═══ Given entries ═══

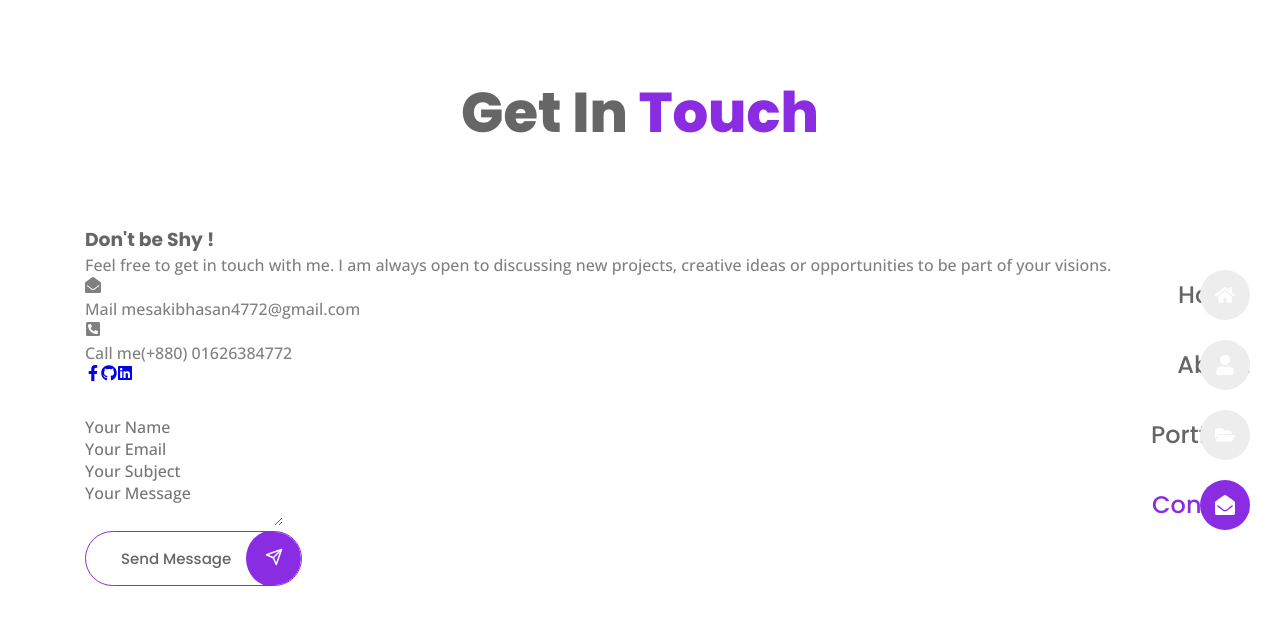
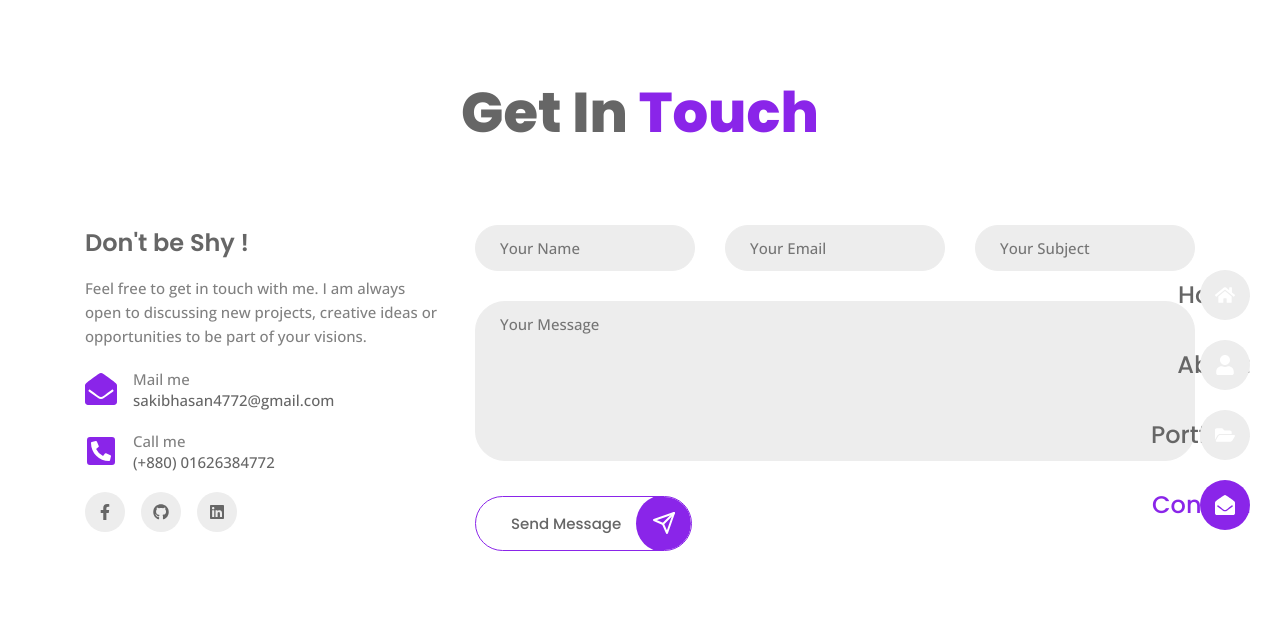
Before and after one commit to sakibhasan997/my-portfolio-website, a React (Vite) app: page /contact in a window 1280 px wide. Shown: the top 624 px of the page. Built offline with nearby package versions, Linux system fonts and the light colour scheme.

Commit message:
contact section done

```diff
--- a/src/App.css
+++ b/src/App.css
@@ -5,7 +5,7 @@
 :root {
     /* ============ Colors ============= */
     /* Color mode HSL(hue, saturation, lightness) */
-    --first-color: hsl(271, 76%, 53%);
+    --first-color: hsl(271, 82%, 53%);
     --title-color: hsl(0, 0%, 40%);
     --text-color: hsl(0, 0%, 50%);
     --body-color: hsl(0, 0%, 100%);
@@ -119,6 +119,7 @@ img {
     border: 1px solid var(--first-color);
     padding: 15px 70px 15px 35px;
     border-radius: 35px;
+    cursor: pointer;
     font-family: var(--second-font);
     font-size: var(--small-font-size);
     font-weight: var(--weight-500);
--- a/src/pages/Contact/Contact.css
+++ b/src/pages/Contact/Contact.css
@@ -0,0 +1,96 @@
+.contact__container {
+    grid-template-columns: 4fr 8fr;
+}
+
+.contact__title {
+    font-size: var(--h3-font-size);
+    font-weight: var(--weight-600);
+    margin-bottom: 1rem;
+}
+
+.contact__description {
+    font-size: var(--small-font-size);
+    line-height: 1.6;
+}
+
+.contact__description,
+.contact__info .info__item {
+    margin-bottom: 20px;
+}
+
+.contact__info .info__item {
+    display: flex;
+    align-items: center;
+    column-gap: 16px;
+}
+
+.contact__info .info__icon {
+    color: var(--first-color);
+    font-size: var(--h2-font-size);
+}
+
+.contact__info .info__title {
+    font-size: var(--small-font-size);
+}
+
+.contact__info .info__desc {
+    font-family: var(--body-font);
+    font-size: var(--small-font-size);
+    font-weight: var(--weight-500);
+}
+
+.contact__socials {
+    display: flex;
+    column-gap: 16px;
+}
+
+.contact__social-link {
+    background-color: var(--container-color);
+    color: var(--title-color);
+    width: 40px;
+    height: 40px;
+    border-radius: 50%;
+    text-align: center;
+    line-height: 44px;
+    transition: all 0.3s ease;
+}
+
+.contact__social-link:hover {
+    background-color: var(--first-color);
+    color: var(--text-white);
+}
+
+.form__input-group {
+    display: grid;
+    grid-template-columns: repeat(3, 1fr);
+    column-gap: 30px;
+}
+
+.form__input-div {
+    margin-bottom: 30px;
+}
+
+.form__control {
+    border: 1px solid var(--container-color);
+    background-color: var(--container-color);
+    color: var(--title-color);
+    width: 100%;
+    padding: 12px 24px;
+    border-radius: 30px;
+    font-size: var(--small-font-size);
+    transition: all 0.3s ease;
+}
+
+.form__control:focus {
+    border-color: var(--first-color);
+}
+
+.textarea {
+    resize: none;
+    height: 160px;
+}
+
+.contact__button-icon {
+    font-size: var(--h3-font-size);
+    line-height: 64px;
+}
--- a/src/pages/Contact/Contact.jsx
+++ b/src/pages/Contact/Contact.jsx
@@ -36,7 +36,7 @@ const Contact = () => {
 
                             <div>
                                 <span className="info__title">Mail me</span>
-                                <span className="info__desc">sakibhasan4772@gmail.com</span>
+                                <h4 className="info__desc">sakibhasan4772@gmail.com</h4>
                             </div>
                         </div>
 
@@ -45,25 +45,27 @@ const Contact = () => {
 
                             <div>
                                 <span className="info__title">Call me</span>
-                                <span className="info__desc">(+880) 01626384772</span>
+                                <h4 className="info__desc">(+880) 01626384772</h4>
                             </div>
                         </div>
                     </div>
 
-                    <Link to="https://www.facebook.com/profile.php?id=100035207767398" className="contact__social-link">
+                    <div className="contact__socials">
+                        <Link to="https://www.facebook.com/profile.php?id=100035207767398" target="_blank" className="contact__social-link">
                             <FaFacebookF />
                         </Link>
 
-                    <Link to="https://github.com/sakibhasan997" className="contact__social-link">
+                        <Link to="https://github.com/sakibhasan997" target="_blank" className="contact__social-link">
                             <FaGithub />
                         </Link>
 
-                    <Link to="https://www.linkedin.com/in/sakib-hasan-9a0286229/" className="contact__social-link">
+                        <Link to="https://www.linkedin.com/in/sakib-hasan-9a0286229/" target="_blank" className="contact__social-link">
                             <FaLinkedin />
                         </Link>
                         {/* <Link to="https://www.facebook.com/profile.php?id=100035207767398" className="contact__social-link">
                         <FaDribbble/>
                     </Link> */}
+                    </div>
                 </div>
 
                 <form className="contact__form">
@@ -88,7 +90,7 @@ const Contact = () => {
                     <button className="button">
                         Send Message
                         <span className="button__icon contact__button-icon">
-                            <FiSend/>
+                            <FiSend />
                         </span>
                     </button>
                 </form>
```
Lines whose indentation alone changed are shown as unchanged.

═══

== Problem requirements ==
For each record above, write out every line exactly and skip the pictures.

== Answer to this problem ==
Before and after one commit to sakibhasan997/my-portfolio-website, a React (Vite) app: page /contact in a window 1280 px wide. Shown: the top 624 px of the page. Built offline with nearby package versions, Linux system fonts and the light colour scheme.

Commit message:
contact section done

```diff
--- a/src/App.css
+++ b/src/App.css
@@ -5,7 +5,7 @@
 :root {
     /* ============ Colors ============= */
     /* Color mode HSL(hue, saturation, lightness) */
-    --first-color: hsl(271, 76%, 53%);
+    --first-color: hsl(271, 82%, 53%);
     --title-color: hsl(0, 0%, 40%);
     --text-color: hsl(0, 0%, 50%);
     --body-color: hsl(0, 0%, 100%);
@@ -119,6 +119,7 @@ img {
     border: 1px solid var(--first-color);
     padding: 15px 70px 15px 35px;
     border-radius: 35px;
+    cursor: pointer;
     font-family: var(--second-font);
     font-size: var(--small-font-size);
     font-weight: var(--weight-500);
--- a/src/pages/Contact/Contact.css
+++ b/src/pages/Contact/Contact.css
@@ -0,0 +1,96 @@
+.contact__container {
+    grid-template-columns: 4fr 8fr;
+}
+
+.contact__title {
+    font-size: var(--h3-font-size);
+    font-weight: var(--weight-600);
+    margin-bottom: 1rem;
+}
+
+.contact__description {
+    font-size: var(--small-font-size);
+    line-height: 1.6;
+}
+
+.contact__description,
+.contact__info .info__item {
+    margin-bottom: 20px;
+}
+
+.contact__info .info__item {
+    display: flex;
+    align-items: center;
+    column-gap: 16px;
+}
+
+.contact__info .info__icon {
+    color: var(--first-color);
+    font-size: var(--h2-font-size);
+}
+
+.contact__info .info__title {
+    font-size: var(--small-font-size);
+}
+
+.contact__info .info__desc {
+    font-family: var(--body-font);
+    font-size: var(--small-font-size);
+    font-weight: var(--weight-500);
+}
+
+.contact__socials {
+    display: flex;
+    column-gap: 16px;
+}
+
+.contact__social-link {
+    background-color: var(--container-color);
+    color: var(--title-color);
+    width: 40px;
+    height: 40px;
+    border-radius: 50%;
+    text-align: center;
+    line-height: 44px;
+    transition: all 0.3s ease;
+}
+
+.contact__social-link:hover {
+    background-color: var(--first-color);
+    color: var(--text-white);
+}
+
+.form__input-group {
+    display: grid;
+    grid-template-columns: repeat(3, 1fr);
+    column-gap: 30px;
+}
+
+.form__input-div {
+    margin-bottom: 30px;
+}
+
+.form__control {
+    border: 1px solid var(--container-color);
+    background-color: var(--container-color);
+    color: var(--title-color);
+    width: 100%;
+    padding: 12px 24px;
+    border-radius: 30px;
+    font-size: var(--small-font-size);
+    transition: all 0.3s ease;
+}
+
+.form__control:focus {
+    border-color: var(--first-color);
+}
+
+.textarea {
+    resize: none;
+    height: 160px;
+}
+
+.contact__button-icon {
+    font-size: var(--h3-font-size);
+    line-height: 64px;
+}
--- a/src/pages/Contact/Contact.jsx
+++ b/src/pages/Contact/Contact.jsx
@@ -36,7 +36,7 @@ const Contact = () => {
 
                             <div>
                                 <span className="info__title">Mail me</span>
-                                <span className="info__desc">sakibhasan4772@gmail.com</span>
+                                <h4 className="info__desc">sakibhasan4772@gmail.com</h4>
                             </div>
                         </div>
 
@@ -45,25 +45,27 @@ const Contact = () => {
 
                             <div>
                                 <span className="info__title">Call me</span>
-                                <span className="info__desc">(+880) 01626384772</span>
+                                <h4 className="info__desc">(+880) 01626384772</h4>
                             </div>
                         </div>
                     </div>
 
-                    <Link to="https://www.facebook.com/profile.php?id=100035207767398" className="contact__social-link">
+                    <div className="contact__socials">
+                        <Link to="https://www.facebook.com/profile.php?id=100035207767398" target="_blank" className="contact__social-link">
                             <FaFacebookF />
                         </Link>
 
-                    <Link to="https://github.com/sakibhasan997" className="contact__social-link">
+                        <Link to="https://github.com/sakibhasan997" target="_blank" className="contact__social-link">
                             <FaGithub />
                         </Link>
 
-                    <Link to="https://www.linkedin.com/in/sakib-hasan-9a0286229/" className="contact__social-link">
+                        <Link to="https://www.linkedin.com/in/sakib-hasan-9a0286229/" target="_blank" className="contact__social-link">
                             <FaLinkedin />
                         </Link>
                         {/* <Link to="https://www.facebook.com/profile.php?id=100035207767398" className="contact__social-link">
                         <FaDribbble/>
                     </Link> */}
+                    </div>
                 </div>
 
                 <form className="contact__form">
@@ -88,7 +90,7 @@ const Contact = () => {
                     <button className="button">
                         Send Message
                         <span className="button__icon contact__button-icon">
-                            <FiSend/>
+                            <FiSend />
                         </span>
                     </button>
                 </form>
```
Lines whose indentation alone changed are shown as unchanged.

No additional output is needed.